P441 ORACLE 441 Mon12 Oct C4 1750:03 4-Tel         Sir Godfrey Kneller, a student of Rembrandt, was appointed Court Painter to J—les II in 1691. His hundreds of portraits reduce his sittdrs (as they evidently wished) to bewigged and unsmiling ciphers, expressing little more than their wealth and status. Mould compares Kneller's and William Hogarth's portraits of Thomas Coram, showing how Hogarth's much more humane depiction also illustrates his own theory of beauty.  2/3 Next Feature Take 4 Shelf Life Facts
P441 ORACLE 441 Mon12 Oct C4 1751:02  4-Tel         8.00pm WEDNESDAY Changing Faces is a history of the British face presented by art expert Philip Mould. The fourth programme in the series, A Face to Order, looks at the Augustan age, the eighteenth century, a period of great affluence and comparative stability. Portraits as status symbols were very popular, and painters such as Sir Godfrey Kneller, Sir Joshua Reynolds and Thomas Gainsborough worked flat out to satisfy the demand.  1/3 Next Feature Take 4 Shelf Life Facts

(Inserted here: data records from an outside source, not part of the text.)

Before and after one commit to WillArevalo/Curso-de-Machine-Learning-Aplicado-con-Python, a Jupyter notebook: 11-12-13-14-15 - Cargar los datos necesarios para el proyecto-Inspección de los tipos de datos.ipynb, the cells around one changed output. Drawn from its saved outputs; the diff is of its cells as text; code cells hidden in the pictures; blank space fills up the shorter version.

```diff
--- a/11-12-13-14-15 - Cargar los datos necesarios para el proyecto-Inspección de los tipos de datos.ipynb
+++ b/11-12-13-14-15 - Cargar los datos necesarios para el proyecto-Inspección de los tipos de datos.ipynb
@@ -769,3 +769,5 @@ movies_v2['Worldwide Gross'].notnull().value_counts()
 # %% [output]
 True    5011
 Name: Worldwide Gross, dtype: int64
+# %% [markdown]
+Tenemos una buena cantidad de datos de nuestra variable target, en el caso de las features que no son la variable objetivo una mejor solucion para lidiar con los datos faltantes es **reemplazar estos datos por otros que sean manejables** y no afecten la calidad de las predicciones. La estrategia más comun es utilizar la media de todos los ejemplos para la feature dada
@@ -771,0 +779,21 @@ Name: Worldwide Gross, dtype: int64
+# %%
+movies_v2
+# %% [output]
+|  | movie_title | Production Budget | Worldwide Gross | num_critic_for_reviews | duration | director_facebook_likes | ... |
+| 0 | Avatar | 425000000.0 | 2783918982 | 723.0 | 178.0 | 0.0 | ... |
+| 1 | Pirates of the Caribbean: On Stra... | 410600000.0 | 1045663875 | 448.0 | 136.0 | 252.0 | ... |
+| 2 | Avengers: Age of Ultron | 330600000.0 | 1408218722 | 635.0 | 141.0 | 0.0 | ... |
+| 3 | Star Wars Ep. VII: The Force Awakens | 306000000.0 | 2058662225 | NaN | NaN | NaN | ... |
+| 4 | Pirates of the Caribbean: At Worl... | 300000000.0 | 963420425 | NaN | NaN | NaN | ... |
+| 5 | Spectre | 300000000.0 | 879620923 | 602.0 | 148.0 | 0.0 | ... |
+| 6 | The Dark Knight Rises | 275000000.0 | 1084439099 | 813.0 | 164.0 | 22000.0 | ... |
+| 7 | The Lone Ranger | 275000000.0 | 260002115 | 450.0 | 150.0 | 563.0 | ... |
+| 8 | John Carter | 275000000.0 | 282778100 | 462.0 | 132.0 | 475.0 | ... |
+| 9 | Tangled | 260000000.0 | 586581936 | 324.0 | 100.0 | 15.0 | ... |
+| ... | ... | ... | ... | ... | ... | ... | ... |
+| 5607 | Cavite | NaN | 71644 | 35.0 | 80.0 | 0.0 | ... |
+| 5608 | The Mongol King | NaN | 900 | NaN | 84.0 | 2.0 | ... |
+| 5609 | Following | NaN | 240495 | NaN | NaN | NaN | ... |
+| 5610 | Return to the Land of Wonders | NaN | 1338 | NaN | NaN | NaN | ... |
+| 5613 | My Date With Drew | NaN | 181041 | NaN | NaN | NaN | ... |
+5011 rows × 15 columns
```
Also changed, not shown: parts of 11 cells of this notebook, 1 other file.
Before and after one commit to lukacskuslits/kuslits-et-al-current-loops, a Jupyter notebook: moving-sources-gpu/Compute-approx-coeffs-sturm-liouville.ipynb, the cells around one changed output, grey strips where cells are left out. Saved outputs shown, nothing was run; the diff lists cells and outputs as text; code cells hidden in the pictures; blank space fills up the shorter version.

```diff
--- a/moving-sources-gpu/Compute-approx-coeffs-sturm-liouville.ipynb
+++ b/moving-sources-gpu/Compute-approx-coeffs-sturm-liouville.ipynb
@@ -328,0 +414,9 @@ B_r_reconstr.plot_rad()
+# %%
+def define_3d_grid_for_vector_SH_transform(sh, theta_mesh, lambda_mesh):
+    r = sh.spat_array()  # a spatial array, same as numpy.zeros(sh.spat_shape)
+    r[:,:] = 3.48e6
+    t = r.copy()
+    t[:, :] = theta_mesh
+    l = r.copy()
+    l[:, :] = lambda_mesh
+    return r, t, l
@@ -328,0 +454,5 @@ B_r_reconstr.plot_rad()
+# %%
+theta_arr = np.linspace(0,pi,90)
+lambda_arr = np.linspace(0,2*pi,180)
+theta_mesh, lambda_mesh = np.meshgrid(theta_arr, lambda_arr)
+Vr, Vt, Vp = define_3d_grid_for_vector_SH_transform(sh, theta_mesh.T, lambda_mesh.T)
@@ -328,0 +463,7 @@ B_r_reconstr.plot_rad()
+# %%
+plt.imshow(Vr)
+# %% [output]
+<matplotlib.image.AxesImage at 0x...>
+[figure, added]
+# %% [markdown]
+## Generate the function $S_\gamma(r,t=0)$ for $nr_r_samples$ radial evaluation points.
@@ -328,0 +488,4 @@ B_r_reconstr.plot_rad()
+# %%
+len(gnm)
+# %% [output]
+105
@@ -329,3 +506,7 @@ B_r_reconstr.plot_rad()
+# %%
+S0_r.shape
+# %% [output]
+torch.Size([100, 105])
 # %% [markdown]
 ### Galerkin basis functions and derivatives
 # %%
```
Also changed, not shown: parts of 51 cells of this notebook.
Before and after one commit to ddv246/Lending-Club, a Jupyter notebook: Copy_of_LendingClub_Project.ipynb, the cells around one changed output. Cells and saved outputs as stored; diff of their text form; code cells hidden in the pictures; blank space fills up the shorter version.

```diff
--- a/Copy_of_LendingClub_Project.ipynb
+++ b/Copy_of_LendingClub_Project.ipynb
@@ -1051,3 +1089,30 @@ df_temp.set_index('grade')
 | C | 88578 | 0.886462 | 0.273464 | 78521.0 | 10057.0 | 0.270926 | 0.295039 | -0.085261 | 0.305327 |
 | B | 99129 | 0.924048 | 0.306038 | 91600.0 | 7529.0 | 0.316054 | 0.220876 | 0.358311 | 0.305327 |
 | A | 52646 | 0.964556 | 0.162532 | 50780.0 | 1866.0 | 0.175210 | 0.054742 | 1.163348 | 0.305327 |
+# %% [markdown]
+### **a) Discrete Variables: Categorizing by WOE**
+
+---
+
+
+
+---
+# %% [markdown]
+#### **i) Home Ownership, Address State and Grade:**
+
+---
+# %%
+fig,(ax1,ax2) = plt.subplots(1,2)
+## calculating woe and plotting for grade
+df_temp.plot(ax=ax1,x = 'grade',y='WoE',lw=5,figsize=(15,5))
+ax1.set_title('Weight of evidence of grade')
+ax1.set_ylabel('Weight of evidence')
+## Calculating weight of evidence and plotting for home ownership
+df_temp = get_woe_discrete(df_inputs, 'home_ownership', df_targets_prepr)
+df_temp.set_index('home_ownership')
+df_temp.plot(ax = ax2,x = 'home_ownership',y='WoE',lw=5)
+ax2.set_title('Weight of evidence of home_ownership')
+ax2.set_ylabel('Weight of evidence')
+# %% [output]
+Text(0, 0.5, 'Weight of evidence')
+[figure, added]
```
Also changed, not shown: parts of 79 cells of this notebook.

P441 ORACLE 441 Mon12 Oct C4 1750:04 4-Tel         The other painters discussed in this edition are Arthur Devis, a Midlands artist whose patrons were mainly middle class landowners, the flamboyant Sir Joshua Reynolds and Thomas Gainsborough Gainsborough, who began stu$xhng art in London at the age of 13, emerges as the greatest of them all. Even the most aristocratic of his portraits are transformed by his love of nature - the sitter finally becomes the landscape. By Chris Stox  3/3 Next Feature Take 4 Shelf Life Facts